The new government has created strong expectations of an investor-friendly environment. Foreign institutional investors are already bullish about India, as evident from the reversal of capital inflows into the economy, relative to previous quarters, before and after the election. Stock prices, too, have shot up 18 percent since the beginning of this year (figure 5). However, it is foreign direct investment (FDI) that requires more attention to ensure a sustained source of capital investment. In order to boost investment, the government is taking measures to improve FDI in various sectors that require huge capital investment. The government has already circulated a cabinet note allowing 100 percent FDI in the defense sector. The Commerce and Industry Ministry now aims to relax foreign investment norms in the railway sector by permitting 100 percent FDI in high-speed train systems and dedicated freight lines. The department is also looking at all the possible areas in railways where FDI can be permitted in order to encourage the sector’s growth. The railway sector is critical to driving India’s economic growth through direct and indirect economic linkages; substantial investment through FDI to modernize and upgrade this sector has the potential to raise GDP significantly.
All eyes will be on the budget that will be presented at the end of July, which will give more clarity to policy initiatives and the direction of the new government.

Role of monetary policy

The external sector has continued to improve; the current account deficit narrowed to 0.3 percent in Q4 of FY 2013–14 (figure 6). Imports declined sharply, primarily due to a steep drop in gold imports. The currency appreciated, too, due to strong capital inflows. The external sector is currently not a concern for the RBI, though it may continue to impose restrictions on gold imports.
On the other hand, consumer prices are still above the RBI’s target range. As a result, despite the fall, the RBI decided to keep the policy rates unchanged in its second bimonthly monetary policy meeting because there is room for inflation rates to come down on a sustainable basis.However, the statutory liquidity ratio of scheduled commercial banks was cut by 50 basis points, which will likely improve bank lending to investments. In other words, the RBI governor has signaled that growth will likely not suffer on account of lack of liquidity, though he will keep a close watch on inflation.
In the coming months, the monsoon will play a crucial role in calibrating monetary policy. The monsoon is predicted to be lower than average, which will likely have implications for both inflation and growth.
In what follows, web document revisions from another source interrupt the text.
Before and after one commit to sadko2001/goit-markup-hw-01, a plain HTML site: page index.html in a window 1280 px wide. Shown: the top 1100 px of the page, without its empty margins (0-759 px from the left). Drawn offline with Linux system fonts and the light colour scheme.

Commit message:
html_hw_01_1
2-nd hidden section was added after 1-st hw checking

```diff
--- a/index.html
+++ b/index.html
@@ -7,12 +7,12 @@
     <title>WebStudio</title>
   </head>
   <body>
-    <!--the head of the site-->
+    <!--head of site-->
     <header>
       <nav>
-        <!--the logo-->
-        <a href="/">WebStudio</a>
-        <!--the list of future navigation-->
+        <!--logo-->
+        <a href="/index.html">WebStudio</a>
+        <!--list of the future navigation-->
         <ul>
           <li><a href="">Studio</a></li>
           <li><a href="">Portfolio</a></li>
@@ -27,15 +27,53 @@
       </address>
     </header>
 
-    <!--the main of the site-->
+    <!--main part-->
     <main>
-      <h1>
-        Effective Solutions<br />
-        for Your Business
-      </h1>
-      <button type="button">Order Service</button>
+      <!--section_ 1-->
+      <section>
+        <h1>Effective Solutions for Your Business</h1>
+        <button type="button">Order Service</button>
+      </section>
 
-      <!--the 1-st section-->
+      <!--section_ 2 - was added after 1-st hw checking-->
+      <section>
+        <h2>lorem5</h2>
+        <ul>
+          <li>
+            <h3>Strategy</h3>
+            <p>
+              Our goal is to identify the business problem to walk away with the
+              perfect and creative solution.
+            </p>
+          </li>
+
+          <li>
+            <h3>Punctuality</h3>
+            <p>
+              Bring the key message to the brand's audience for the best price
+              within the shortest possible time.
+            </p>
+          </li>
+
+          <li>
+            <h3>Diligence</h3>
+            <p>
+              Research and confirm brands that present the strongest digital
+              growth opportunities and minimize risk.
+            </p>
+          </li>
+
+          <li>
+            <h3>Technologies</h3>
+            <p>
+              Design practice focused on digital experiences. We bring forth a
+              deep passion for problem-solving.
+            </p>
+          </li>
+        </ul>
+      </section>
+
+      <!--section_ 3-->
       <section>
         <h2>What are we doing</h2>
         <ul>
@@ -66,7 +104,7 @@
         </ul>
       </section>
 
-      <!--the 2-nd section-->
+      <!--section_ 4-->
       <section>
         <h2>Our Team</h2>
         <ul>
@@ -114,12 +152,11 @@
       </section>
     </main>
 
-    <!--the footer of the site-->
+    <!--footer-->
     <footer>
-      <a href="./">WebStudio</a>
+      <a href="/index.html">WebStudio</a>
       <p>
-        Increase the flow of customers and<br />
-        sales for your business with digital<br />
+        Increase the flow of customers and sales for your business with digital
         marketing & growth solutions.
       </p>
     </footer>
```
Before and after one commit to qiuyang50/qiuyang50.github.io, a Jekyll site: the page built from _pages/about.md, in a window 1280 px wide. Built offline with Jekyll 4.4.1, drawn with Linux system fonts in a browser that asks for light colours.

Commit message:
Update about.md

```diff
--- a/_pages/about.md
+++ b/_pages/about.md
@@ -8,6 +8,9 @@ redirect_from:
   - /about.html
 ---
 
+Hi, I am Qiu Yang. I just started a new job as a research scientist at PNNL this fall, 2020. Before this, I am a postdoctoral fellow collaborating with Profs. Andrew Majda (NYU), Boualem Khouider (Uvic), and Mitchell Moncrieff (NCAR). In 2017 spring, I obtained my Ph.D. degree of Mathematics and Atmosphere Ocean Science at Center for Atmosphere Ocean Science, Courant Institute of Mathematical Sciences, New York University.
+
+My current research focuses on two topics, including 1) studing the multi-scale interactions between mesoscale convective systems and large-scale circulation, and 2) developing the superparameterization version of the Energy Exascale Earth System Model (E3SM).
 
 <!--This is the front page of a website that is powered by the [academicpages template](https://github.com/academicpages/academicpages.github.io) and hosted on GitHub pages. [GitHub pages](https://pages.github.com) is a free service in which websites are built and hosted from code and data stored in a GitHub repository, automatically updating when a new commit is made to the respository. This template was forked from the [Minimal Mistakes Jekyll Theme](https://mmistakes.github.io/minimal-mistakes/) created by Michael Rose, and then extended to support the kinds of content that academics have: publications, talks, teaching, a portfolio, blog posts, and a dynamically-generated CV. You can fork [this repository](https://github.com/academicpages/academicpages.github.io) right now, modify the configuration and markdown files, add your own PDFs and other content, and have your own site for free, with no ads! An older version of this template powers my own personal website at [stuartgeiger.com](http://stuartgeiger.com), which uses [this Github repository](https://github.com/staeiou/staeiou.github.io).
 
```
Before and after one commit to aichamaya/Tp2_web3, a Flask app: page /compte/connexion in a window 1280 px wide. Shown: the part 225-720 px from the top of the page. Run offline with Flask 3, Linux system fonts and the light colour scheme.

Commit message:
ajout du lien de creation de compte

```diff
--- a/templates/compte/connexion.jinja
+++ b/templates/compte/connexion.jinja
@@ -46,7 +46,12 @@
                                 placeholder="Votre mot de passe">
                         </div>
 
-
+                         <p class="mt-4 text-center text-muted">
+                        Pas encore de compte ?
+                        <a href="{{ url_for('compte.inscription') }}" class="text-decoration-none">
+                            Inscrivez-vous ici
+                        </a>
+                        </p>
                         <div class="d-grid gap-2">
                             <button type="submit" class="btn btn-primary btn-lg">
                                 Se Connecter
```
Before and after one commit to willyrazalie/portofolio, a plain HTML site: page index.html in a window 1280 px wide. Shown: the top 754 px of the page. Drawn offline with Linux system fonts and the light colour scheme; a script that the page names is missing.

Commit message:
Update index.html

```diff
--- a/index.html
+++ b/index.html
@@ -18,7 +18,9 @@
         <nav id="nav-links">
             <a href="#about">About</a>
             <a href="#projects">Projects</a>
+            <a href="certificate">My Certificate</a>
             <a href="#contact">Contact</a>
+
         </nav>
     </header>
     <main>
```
Moreover, if global uncertainties such as the Iraq crisis intensify, the rise in global fuel prices could make domestic inflation rise. The RBI will closely monitor economic conditions and will likely undertake corrections and adjustments accordingly. However, it will be a tough balancing act for the RBI. If the current economic scenario is viewed dispassionately, India needs more than just monetary policy to correct its course. There has to be more action to manage the fiscal account and address structural deficiencies, and monetary policy alone cannot turn the tide.


1. Ministry of Finance, Department of Economic Affairs, Indian public finance statistics 2012–2013, July.
2. Klaus Schwab, The global competitiveness report, 2013-14 (full data edition), World Economic Forum.
3. Raghuram G. Rajan, “Second bi-monthly monetary policy statement, 2014-15,” Reserve Bank of India, June 3, 2014.